**Exercise aim:**
Look through the material below and show every line with the word "changed".

----------------

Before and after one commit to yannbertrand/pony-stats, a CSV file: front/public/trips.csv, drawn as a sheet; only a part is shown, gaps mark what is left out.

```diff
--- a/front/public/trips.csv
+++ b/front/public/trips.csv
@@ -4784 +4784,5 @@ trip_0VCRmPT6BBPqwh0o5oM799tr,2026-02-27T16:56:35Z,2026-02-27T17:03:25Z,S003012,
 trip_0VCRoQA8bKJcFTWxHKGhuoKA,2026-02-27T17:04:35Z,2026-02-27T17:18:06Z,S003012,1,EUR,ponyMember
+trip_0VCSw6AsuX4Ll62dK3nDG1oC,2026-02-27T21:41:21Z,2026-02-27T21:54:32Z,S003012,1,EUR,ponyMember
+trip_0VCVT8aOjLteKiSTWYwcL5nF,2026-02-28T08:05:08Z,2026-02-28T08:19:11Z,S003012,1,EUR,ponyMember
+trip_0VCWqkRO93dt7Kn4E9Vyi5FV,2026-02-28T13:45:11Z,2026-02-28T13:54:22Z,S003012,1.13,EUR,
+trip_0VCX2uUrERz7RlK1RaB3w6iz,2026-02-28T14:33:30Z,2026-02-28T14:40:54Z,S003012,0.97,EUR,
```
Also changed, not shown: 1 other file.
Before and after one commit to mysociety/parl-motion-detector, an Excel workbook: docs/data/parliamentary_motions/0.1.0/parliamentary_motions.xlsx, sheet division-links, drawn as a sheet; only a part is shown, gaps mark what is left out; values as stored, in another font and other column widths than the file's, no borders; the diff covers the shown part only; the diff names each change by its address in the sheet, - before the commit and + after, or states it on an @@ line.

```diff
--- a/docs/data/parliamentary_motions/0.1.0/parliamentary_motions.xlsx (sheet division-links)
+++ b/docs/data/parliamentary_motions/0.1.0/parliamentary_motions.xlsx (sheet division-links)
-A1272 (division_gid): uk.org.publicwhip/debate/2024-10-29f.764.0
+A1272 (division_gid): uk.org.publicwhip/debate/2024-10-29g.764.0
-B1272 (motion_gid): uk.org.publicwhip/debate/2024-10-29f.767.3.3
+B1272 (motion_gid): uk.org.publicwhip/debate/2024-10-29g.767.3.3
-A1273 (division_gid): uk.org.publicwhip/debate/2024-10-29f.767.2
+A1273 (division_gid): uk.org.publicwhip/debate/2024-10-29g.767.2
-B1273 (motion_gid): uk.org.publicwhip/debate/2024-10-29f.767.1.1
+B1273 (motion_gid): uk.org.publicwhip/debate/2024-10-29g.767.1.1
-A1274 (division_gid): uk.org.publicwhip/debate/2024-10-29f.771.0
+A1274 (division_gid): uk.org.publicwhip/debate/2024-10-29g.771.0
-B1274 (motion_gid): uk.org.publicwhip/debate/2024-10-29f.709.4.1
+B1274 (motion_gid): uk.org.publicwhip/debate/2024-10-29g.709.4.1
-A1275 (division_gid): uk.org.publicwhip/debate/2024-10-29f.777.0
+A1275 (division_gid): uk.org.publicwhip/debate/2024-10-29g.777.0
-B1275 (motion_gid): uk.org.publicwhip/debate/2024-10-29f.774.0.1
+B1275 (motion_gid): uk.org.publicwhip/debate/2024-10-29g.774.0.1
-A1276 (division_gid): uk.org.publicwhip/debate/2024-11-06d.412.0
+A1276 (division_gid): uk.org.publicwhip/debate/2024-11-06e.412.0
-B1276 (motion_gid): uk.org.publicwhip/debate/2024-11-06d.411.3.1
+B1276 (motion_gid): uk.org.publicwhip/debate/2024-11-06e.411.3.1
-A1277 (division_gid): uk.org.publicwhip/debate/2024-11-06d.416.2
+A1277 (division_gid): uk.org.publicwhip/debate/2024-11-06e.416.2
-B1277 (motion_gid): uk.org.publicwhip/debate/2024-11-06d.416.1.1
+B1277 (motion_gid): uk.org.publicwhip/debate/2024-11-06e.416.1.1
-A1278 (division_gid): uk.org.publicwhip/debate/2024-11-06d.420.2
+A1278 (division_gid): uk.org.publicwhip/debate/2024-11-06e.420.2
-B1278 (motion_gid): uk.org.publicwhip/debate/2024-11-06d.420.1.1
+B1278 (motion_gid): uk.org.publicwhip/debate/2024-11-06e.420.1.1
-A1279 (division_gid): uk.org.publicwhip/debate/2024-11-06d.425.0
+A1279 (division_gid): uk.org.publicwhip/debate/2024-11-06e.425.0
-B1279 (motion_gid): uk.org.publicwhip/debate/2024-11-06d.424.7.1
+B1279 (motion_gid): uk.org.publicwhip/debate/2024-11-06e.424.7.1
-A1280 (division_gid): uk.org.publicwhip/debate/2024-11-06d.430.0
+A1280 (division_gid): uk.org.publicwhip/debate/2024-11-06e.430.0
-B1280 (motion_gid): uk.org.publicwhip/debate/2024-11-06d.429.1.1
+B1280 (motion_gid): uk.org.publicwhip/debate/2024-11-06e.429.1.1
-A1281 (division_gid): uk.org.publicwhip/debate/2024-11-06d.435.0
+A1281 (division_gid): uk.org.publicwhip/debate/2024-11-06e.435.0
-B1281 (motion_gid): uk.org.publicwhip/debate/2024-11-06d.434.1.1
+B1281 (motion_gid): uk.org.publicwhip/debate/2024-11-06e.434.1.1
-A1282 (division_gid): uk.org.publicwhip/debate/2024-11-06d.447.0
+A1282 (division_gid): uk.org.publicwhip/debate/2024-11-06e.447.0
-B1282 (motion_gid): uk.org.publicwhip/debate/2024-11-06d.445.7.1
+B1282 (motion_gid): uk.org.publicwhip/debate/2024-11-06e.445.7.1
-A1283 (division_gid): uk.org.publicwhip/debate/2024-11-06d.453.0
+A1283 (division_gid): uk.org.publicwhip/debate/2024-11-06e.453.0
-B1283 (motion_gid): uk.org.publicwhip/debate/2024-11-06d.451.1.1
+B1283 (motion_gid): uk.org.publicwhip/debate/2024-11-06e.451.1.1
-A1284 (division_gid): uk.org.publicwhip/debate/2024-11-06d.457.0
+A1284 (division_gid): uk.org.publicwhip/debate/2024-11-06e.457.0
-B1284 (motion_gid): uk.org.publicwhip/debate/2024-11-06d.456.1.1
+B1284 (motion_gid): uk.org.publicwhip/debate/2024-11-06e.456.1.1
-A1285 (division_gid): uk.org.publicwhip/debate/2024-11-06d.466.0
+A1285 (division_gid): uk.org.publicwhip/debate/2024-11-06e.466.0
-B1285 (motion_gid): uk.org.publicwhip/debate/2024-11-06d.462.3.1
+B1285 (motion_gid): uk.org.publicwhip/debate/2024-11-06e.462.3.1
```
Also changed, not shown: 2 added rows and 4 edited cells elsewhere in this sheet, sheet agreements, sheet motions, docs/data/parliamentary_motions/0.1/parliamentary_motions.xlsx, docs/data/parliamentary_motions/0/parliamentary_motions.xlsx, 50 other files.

----------------

**Answer for this exercise:**
Also changed, not shown: 1 other file.
Also changed, not shown: 2 added rows and 4 edited cells elsewhere in this sheet, sheet agreements, sheet motions, docs/data/parliamentary_motions/0.1/parliamentary_motions.xlsx, docs/data/parliamentary_motions/0/parliamentary_motions.xlsx, 50 other files.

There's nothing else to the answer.